The above adversary actions in bankruptcy court and the State Court litigation all involve real estate tax issues surrounding two properties located in Easton, Pennsylvania: 1209-15 Chidsey Street (which Olick has described as the “Lot”), and 1220-22 Chidsey Street (which Olick has described as the “Rental Property”). (Appellant’s Br. at 1.) While neither party details the facts surrounding the litigation for the taxes on these two properties, it seems that the City of Easton brought actions against Olick, the Olick Family Trust, and Matthew and David Olick, for delinquent real estate taxes on the Lot and the Rental Property. (Id.) In his adversary proceedings, however, Olick claims that the City of Easton “has been misapplying and/or failing to credit the real estate tax payments made on the Plaintiff’s Properties.” (Appellant’s Reply Br. in Supp. of Mot. to Appeal (“Appellant’s Reply Br.”) at. 1.) Olick states, without documentary proof, that he and the Olick Family Trust– for which he is the Trustee and his children Matthew and David Olick are the beneficiaries– are the owners of the Lot. (Id.) Olick claims that he and Matthew and David Olick are the owners of the Rental Property. (Id.)
On December 13, 2012, the bankruptcy court held a settlement conference for the three recent adversary proceedings: Adv. No. 12-00444, Adv. No. 12-00628, and Adv. No. 12-00631. (Appellant’s Br. Ex. 1, Dec. 13, 2012 Tr. at p. 6.) Olick and two attorneys representing all defendants, except for Northampton County, in the three recent adversary actions were present at the settlement conference. (Id. at p. 6-7.) The bankruptcy judge specifically noted that Northampton County was not a party to the settlement conference and thus, the settlement would not apply to Northampton County. (Id. at p. 7.) The bankruptcy judge spoke with Olick and the parties off the record for a significant amount of time to discuss settlement, which was eventually achieved. (Id.)
After the off-the-record discussion, the bankruptcy judge placed the agreement on the record and stated that “the purpose of going on the record at this point is to put on the record that a settlement has been achieved.” (Id.) He then detailed what was going to occur on the record by stating, “What I will do is, I will put on the record what I understand the terms of the settlement, and give the parties a chance to comment, correct, or hopefully affirm that I’ve accurately stated the settlement.” (Id. at p. 8.) The bankruptcy judge then stated what the terms of the settlement were to resolve Olick’s claims in the three recent adversary proceedings–Adv. No. 12-00444, Adv. No. 12-00628, and Adv. No. 12-00631. Specifically, the bankruptcy judge explained that the terms included the City of Easton writing a check to Olick for the amount that Easton had claimed Olick owed in delinquent real estate taxes through 2011. Then Olick would return the check to the City of Easton. (Id. at p. 8-9.) The City of Easton would also pay Olick one hundred dollars, and it would not be allowed to collect the real estate taxes on the Lot and the Rental property through 2011 that were subject to the settlement. (Id.)
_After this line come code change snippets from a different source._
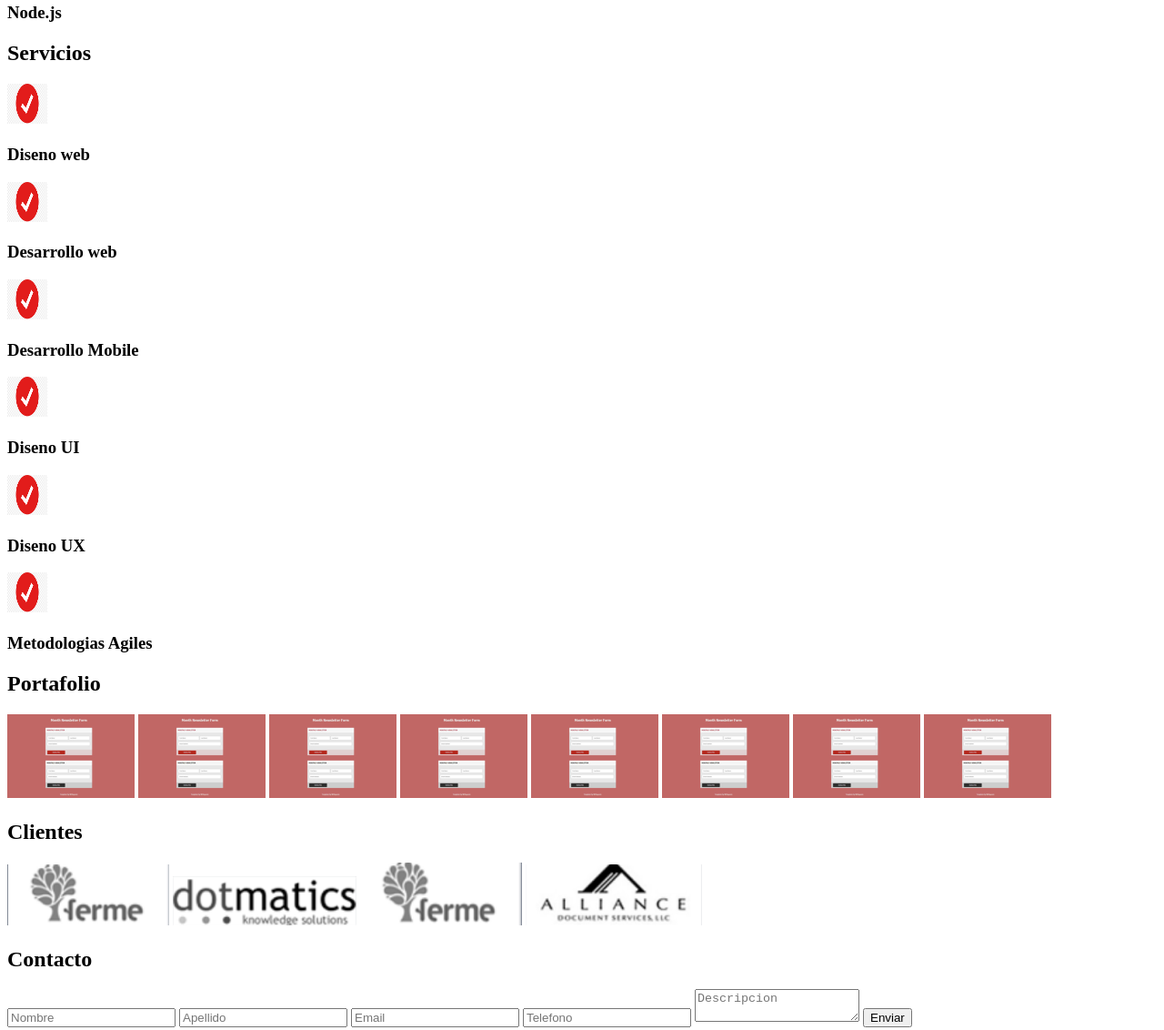
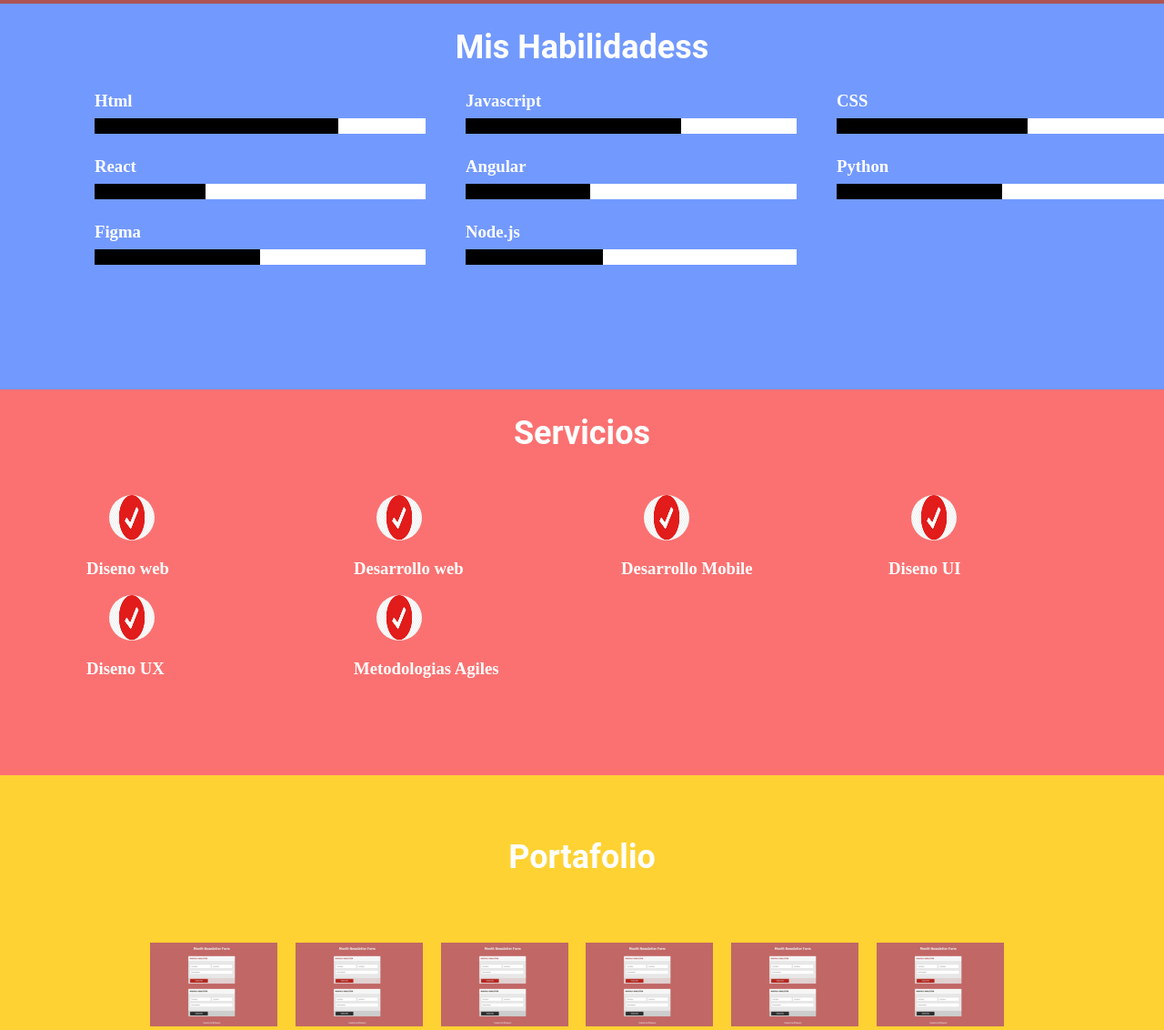
Before and after one commit to jhomaco/proyecto, a plain HTML site: page index.html in a window 1280 px wide. Shown: the part 521-1653 px from the top of the page at 91% size. Drawn offline with Linux system fonts and the light colour scheme.

Commit message:
new_project

```diff
--- a/index.html
+++ b/index.html
@@ -3,123 +3,137 @@
 <head>
      <meta charset="UTF-8">
      <meta name="viewport" content="width=device-width, initial-scale=1.0">
+     <link rel="stylesheet" href="./styles/main.css">
      <title>Portafolio</title>
 </head>
 <body>
      <!-- encapsulo mi pagina en un bloque con la class container para poder darle tamaño a futuro -->
      <div class="container">
+          <!-- <center> -->
           <!-- es esta primera seccion le coloco un titulo y la imagen  -->
           <section class="banner">
-               <h1>codiGO</h1>
+
+               <h1 class="codigo">codiGO</h1>
                <!-- itulizo pa etiqueta para poder dar semantica -->
                <figure>
                     <!-- la imagen que usare para mi portafolio con medidas exactas y un texto -->
-                    <img src="./images/banner.png" width="960px" height="525px" alt="banner" title="banner">
+                    <img src="./images/banner.png" width="960px" height="525px" alt="banner" title="banner" class="img">
 
                </figure>
                <!-- en esta parte en un div almaceno el subtitulo para darle estilos mas adelante -->
                <div class="subtitulo">
-                    <h2>Hola, mi nombre es jhonatan cohaila</h2>
+                    <h2>Hola, mi nombre es Jhonatan Cohaila</h2>
                </div>
 
           </section>
 
           <section class="skills">
-               <h2>my skills</h2>
+               <h2>Mis Habilidadess</h2>
                <div class="percentaje">
                     <div class="bar_title">
                          <h3> Html </h3>
                          <div class="bar">
-                              <div class=""></div>
-                         </div>
-                    </div>
-                    <div class="bar_title">
-                         <h3> Html </h3>
-                         <div class="bar">
-                              <div class=""></div>
+                              <div class="html"></div>
                          </div>
                     </div>
                     <div class="bar_title">
                          <h3> Javascript </h3>
                          <div class="bar">
-                              <div class=""></div>
+                              <div class="java"></div>
                          </div>
                     </div>
                     <div class="bar_title">
                          <h3> CSS </h3>
                          <div class="bar">
-                              <div class=""></div>
+                              <div class="css"></div>
                          </div>
                     </div>
                     <div class="bar_title">
                          <h3> React </h3>
                          <div class="bar">
-                              <div class=""></div>
+                              <div class="react"></div>
                          </div>
                     </div>
                     <div class="bar_title">
                          <h3> Angular </h3>
                          <div class="bar">
-                              <div class=""></div>
+                              <div class="angular"></div>
                          </div>
                     </div>
                     <div class="bar_title">
                          <h3> Python </h3>
                          <div class="bar">
-                              <div class=""></div>
+                              <div class="python"></div>
                          </div>
                     </div>
                     <div class="bar_title">
                          <h3> Figma </h3>
                          <div class="bar">
-                              <div class=""></div>
+                              <div class="figma"></div>
                          </div>
                     </div>
                     <div class="bar_title">
                          <h3> Node.js </h3>
                          <div class="bar">
-                              <div class=""></div>
+                              <div class="node"></div>
                          </div>
                     </div>
                </div>
           </section>
 
-          <section>
+          <section class="servicios">
                <h2>Servicios</h2>
                <div class="items">
                     <div class="item">
-                         <img src="./images/icon.png" width="44" height="44" alt="icon">
+                         <img src="./images/icon.png" width="44" height="44" alt="icon" >
+                         <div class="web">
                               <h3>Diseno web</h3>
+                         </div>
                     </div>
                     <div class="item">
                          <img src="./images/icon.png" width="44" height="44" alt="icon">
+                         <div class="web">
                               <h3>Desarrollo web</h3>
+                         </div>
+
                     </div>
                     <div class="item">
                          <img src="./images/icon.png" width="44" height="44" alt="icon">
+                         <div class="web">
                               <h3>Desarrollo Mobile</h3>
+                         </div>
+
                     </div>
                     <div class="item">
                          <img src="./images/icon.png" width="44" height="44" alt="icon">
+                         <div class="web">
                               <h3>Diseno UI</h3>
+                         </div>
+
                     </div>
                     <div class="item">
                          <img src="./images/icon.png" width="44" height="44" alt="icon">
+                         <div class="web">
                                <h3>Diseno UX</h3>
+                         </div>
+
                     </div>
                     <div class="item">
                          <img src="./images/icon.png" width="44" height="44" alt="icon">
+                         <div class="web">
                               <h3>Metodologias Agiles</h3>
+                         </div>
+
                     </div>
                </div>
           </section>
 
-          <section>
+          <section class="portafolio">
                <h2>Portafolio</h2>
-               <div class="items">
+               <div class="items_img">
                     <img src="./images/portafolio/image 1.png" width="140" height="92" alt="one" />
                     <img src="./images/portafolio/image 1.png" width="140" height="92" alt="two" />
-                    <img src="./images/portafolio/image 1.png" width="140" height="92" alt="three" />
+                    <img src="./images/portafolio/image 1.png" width="140" height="92" alt="three"  />
                     <img src="./images/portafolio/image 1.png" width="140" height="92" alt="four" />
                     <img src="./images/portafolio/image 1.png" width="140" height="92" alt="five" />
                     <img src="./images/portafolio/image 1.png" width="140" height="92" alt="six" />
@@ -129,7 +143,7 @@
           </section>
           <section class="clients">
                <h2>Clientes</h2>
-               <div class="items">
+               <div class="items_cli">
                     <img src="./images/clients/image 1.png" width="178" height="67" alt="one">
                     <img src="./images/clients/image 2.png" width="202" height="54" alt="one">
                     <img src="./images/clients/image 3.png" width="178" height="69" alt="one">
@@ -141,11 +155,11 @@
                <h2>Contacto</h2>
                <form  class="form" action="">
                     <input type="text" placeholder="Nombre">
-                    <input type="text" placeholder="Apellido">
+                    <input type="text" placeholder="Apellido" class="apellido">
                     <input type="email" placeholder="Email">
-                    <input type="text" placeholder="Telefono">
+                    <input type="text" placeholder="Telefono" class="fono">
                     <textarea placeholder="Descripcion"  ></textarea>
-                    <button type="submit">Enviar</button>
+                    <button type="submit" class="boton">Enviar</button>
                </form>
           </section>
      </div>
--- a/styles/main.css
+++ b/styles/main.css
@@ -0,0 +1,256 @@
+/* buen dia profesor espero que pueda entender este codigo gracias */
+
+/* reseteamos todos los margenes como internos y externos */
+*{
+     padding: 0;
+     margin: 0;
+}
+
+/* dandole un color de fondo a la pagina */
+body{
+     background: rgb(173, 83, 83);
+}
+
+establecemos el tamanio de nuestro sitio web
+.container{
+     width: 960px;
+     margin: 10px auto;
+     background: #7299FE;
+}
+.banner{
+     height: 525px;
+     margin: 0px auto;
+}
+
+.codigo{
+     margin-left: 6em;
+     margin-top: 36px;
+     position: absolute;
+     font-family: Roboto;
+     font-style: normal;
+     font-weight: bold;
+     font-size: 64px;
+     line-height: 75px;
+     color: #FFFFFF;
+}
+
+.subtitulo{
+     position: absolute;
+     width: 340px;
+     top: 270px;
+     padding: 10px;
+     margin-left: 52px;
+     font-family: Roboto;
+     font-style: normal;
+     font-weight: bold;
+      font-size: 30px;
+     line-height: 42px;
+     color: #FFFFFF;
+     background: rgba(114, 153, 254, 0.5);
+}
+
+/* habilidades */
+
+.skills{
+     height: 424px;
+     margin: 0px auto;
+     background: #7299FE;
+}
+ h2{
+     text-align: center;
+     font-family: Roboto;
+     font-style: normal;
+     font-weight: bold;
+     font-size: 36px;
+     line-height: 42px;
+     color: #FFFFFF;
+     padding: 27px;
+}
+.bar_title {
+     margin-left: 104px;
+     display: inline-flex;
+     margin-bottom: 50px;
+}
+
+.bar{
+     position: absolute;
+     width: 364px;
+     height: 17px;
+     /* margin-left: 104px; */
+     margin-top: 30px;
+     /*left: 104px;
+     top: 650px; */
+     /* display: inline-flex; */
+     background: white;
+}
+
+.bar_title h3{
+     width: 300px;
+     color: white;
+}
+
+.html{
+     width: 268px;
+     height: 17px;
+     background-color: black;
+}
+
+.java{
+     width: 237px;
+     height: 17px;
+     background-color: black;
+}
+
+.css{
+     width: 210px;
+     height: 17px;
+     background-color: black;
+}
+
+.react{
+     width: 122px;
+     height: 17px;
+     background-color: black;
+}
+.angular{
+     width: 137px;
+     height: 17px;
+     background-color: black;
+}
+
+.python{
+     width: 182px;
+     height: 17px;
+     background-color: black;
+}
+
+.figma{
+     width: 182px;
+     height: 17px;
+     background-color: black;
+}
+
+.node{
+     width: 151px;
+     height: 17px;
+     background-color: black;
+}
+/* servicios */
+
+.servicios{
+     background:#FB7171;
+     height: 424px;
+     /* margin: 0px auto; */
+     position;
+}
+
+.item{
+     height: 70px;
+     width: 250px;
+     margin:20px;
+     display: inline-flex;
+     text-align: center;
+}
+
+.item img{
+     margin: 0px auto;
+     width: 50px;
+     height: 50px;
+     border-radius: 100%;
+}
+
+.web{
+     position: absolute;
+     margin-top:70px;
+     margin-left: 75px;
+     text-align: center;
+     color: white;
+}
+
+/* portafolio */
+
+.portafolio{
+     text-align: center;
+     padding-top: 42px;
+     font-family: Roboto;
+     font-style: normal;
+     font-weight: bold;
+     font-size: 36px;
+     line-height: 42px;
+     background:#FFD233;;
+     height: 424px;
+     color: #FFFFFF;
+}
+
+.items_img{
+      margin:0px 90px;
+}
+
+.items_img img{
+     margin-top: 46px;
+     position: relative;
+     width: 140px;
+     height: 92px;
+     margin-right:11px
+}
+
+/* clientes */
+
+.clients{
+     height: 258px;
+     /* position: absolute; */
+     background: #3F4E62;
+}
+
+.items_cli{
+     float: left;
+     margin-left: 70px;
+}
+
+.items_cli img{
+     margin-right: 24px;
+}
+
+/* contacto */
+
+.contact{
+     height: 578px;
+     background: #16A085;
+}
+
+.form{
+     margin:0px  100px;
+}
+
+input[type="text"],input[type="email"]{
+     width: 363px;
+     position: relative;
+     height: 59px;
+     margin-top: 33px;
+}
+
+.apellido, .fono{
+     float: right;
+}
+textarea{
+     width: 759px;
+     height: 112px;
+     resize: none;
+     margin-top:33px;
+
+}
+
+button {
+     background-color: #233451;
+     display: block;
+     margin: 0px auto;
+     width: 167px;
+     height: 56px;
+     margin-top: 45px;
+     font-family: Roboto;
+     font-style: normal;
+     font-weight: bold;
+     font-size: 18px;
+     line-height: 21px;
+     color: #FFFFFF;
+}
```
Lines whose indentation alone changed are shown as unchanged.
The bankruptcy judge and the parties discussed how the settlement would effect the other proceedings regarding the real estate taxes on the Lot and the Rental Property, including the State Court Litigation. The colloquy is as follows:
Mr. Daday: I would have to actually check the dockets, Your Honor, because I know he filed a couple of different actions.
The Court: All right. You would agree, Mr. Olick, just for the sake of the record, that this is a settlement of all of the disputes ...